### Brief
Track down every line below that holds "borderColor" and copy it.

Data excerpts
----
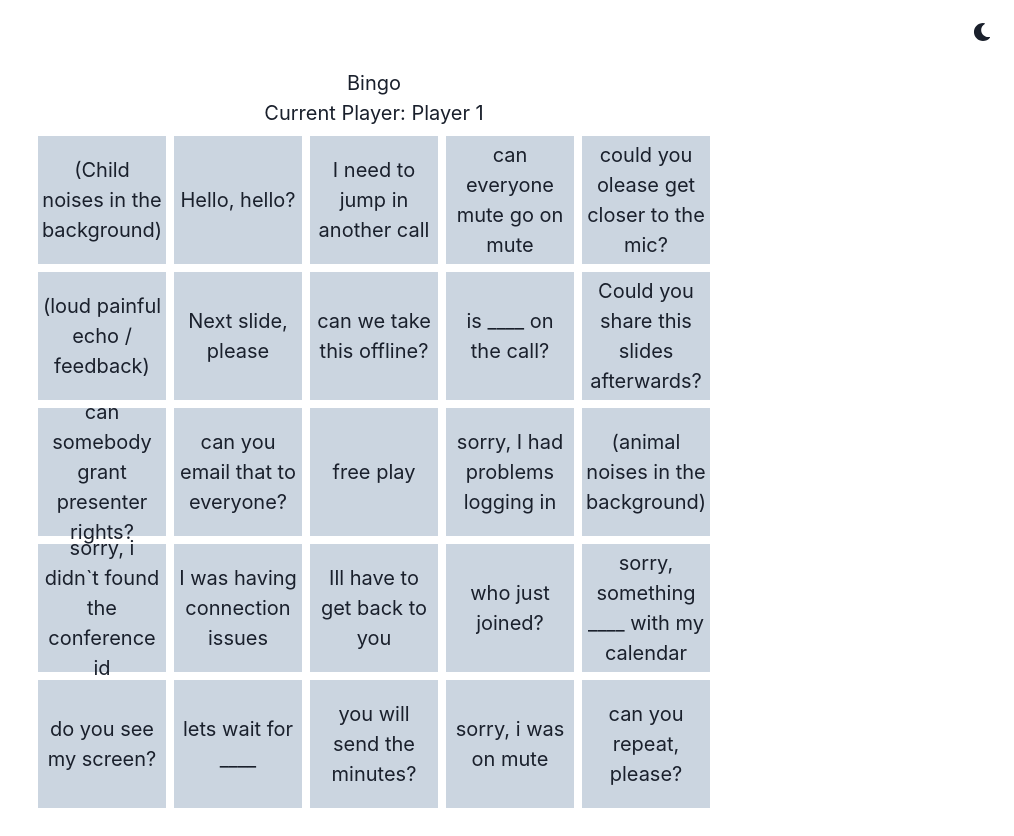
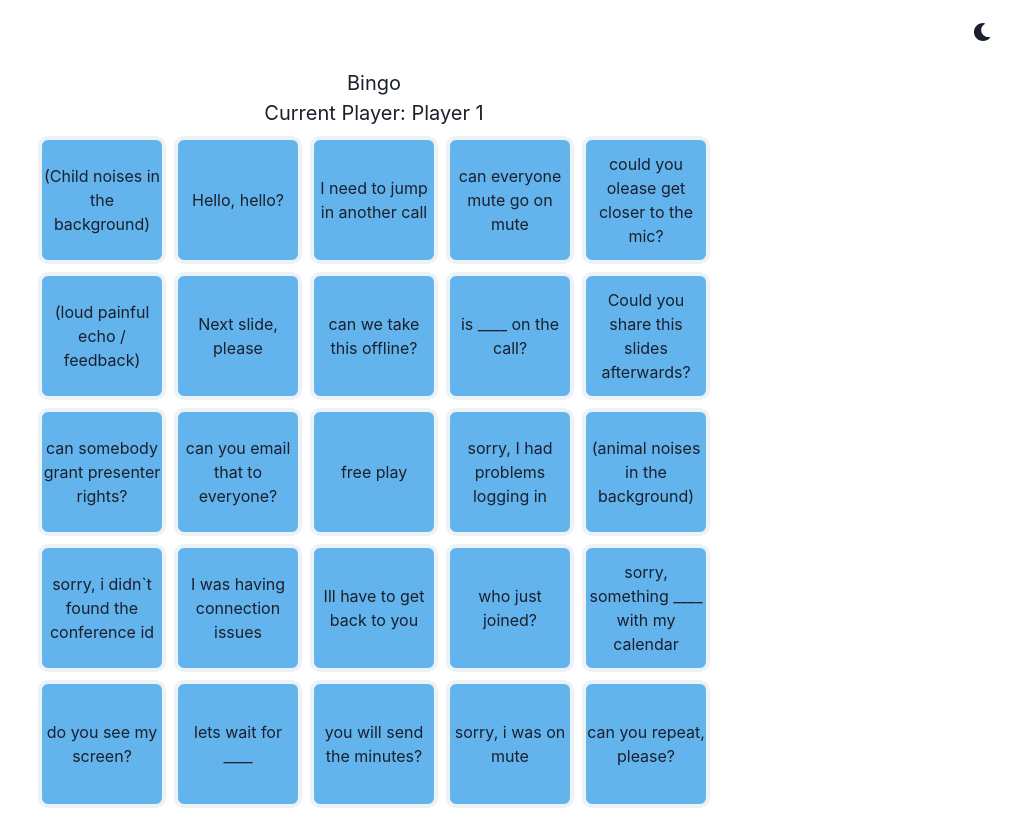
Before and after one commit to Alejo-end/bingo, a React (Create React App) app: page / in a window 1280 px wide. Shown: the whole page, without its empty margins (266-1280 px from the left). Built offline with nearby package versions, Linux system fonts and the light colour scheme.

Commit message:
Board and square refactor

```diff
--- a/src/components/Board.tsx
+++ b/src/components/Board.tsx
@@ -1,7 +1,5 @@
-import React, {useState} from 'react';
-import { Grid, Text } from '@chakra-ui/react';
-import { getBingoBoardConfig } from '../utils/getBingoBoard';
-import checkBingo from '../utils/checkBingo';
+import React from 'react';
+import { Grid } from '@chakra-ui/react';
 import Square from './Square';
 
 interface BoardProps {
@@ -11,17 +9,14 @@ interface BoardProps {
 }
 
 const Board: React.FC<BoardProps> = ({ board, numbersCalled, onNumberCall }) => {
-    const boardConfig = getBingoBoardConfig(board);
 
     const handleNumberClick = (number: number) => {
         if (!numbersCalled.includes(number)) {
             onNumberCall(number);
         }
     };
-    const checkWin = checkBingo(boardConfig, numbersCalled);
 
     return (
-        <>
     <Grid templateColumns={`repeat(${board.length}, 1fr)` as any} gap={2}>
             {board.map((row, i) =>
                 row.map((number, j) => (
@@ -29,12 +24,6 @@ const Board: React.FC<BoardProps> = ({ board, numbersCalled, onNumberCall }) =>
                 ))
             )}
         </Grid>
-        {checkWin &&
-            <Text fontSize="2xl" fontWeight="bold" mb={2}>
-                You win!
-            </Text>
-}
-        </>
     );
 };
 
--- a/src/components/Square.tsx
+++ b/src/components/Square.tsx
@@ -13,19 +13,24 @@ interface SquareProps {
 const Square: FC<SquareProps> = ({ number, numbersCalled, onClick }) => {
     return (
         <Box
-            w={32}
-            h={32}
+            w={{"sm": 20, "md": 32}}
+            h={{"sm": 20, "md": 32}}
             borderWidth={4}
-            borderColor="gray.300"
+            borderRadius={10}
+            borderColor="gray.100"
             display="flex"
             alignItems="center"
             pointerEvents='painted'
+            fontSize={["sm", "md"]}
             justifyContent="center"
             bg={number === 0 ? "white" : "gray.300" as "white" | "gray.300"}
             onClick={onClick}
+            backgroundColor={numbersCalled.includes(number) ? 'green.300' : 'blue.300'}
             fontWeight={numbersCalled.includes(number)
                 ? 'bold'
                 : 'normal'}
+            zIndex={numbersCalled.includes(number) ? 3 : 1}
+            rotate={numbersCalled.includes(number) ? 60 : 0}
         >
             <Text>{conferencePhrases[number-1]}</Text>
         </Box>
```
----
### Exercise result
-            borderColor="gray.300"
+            borderColor="gray.100"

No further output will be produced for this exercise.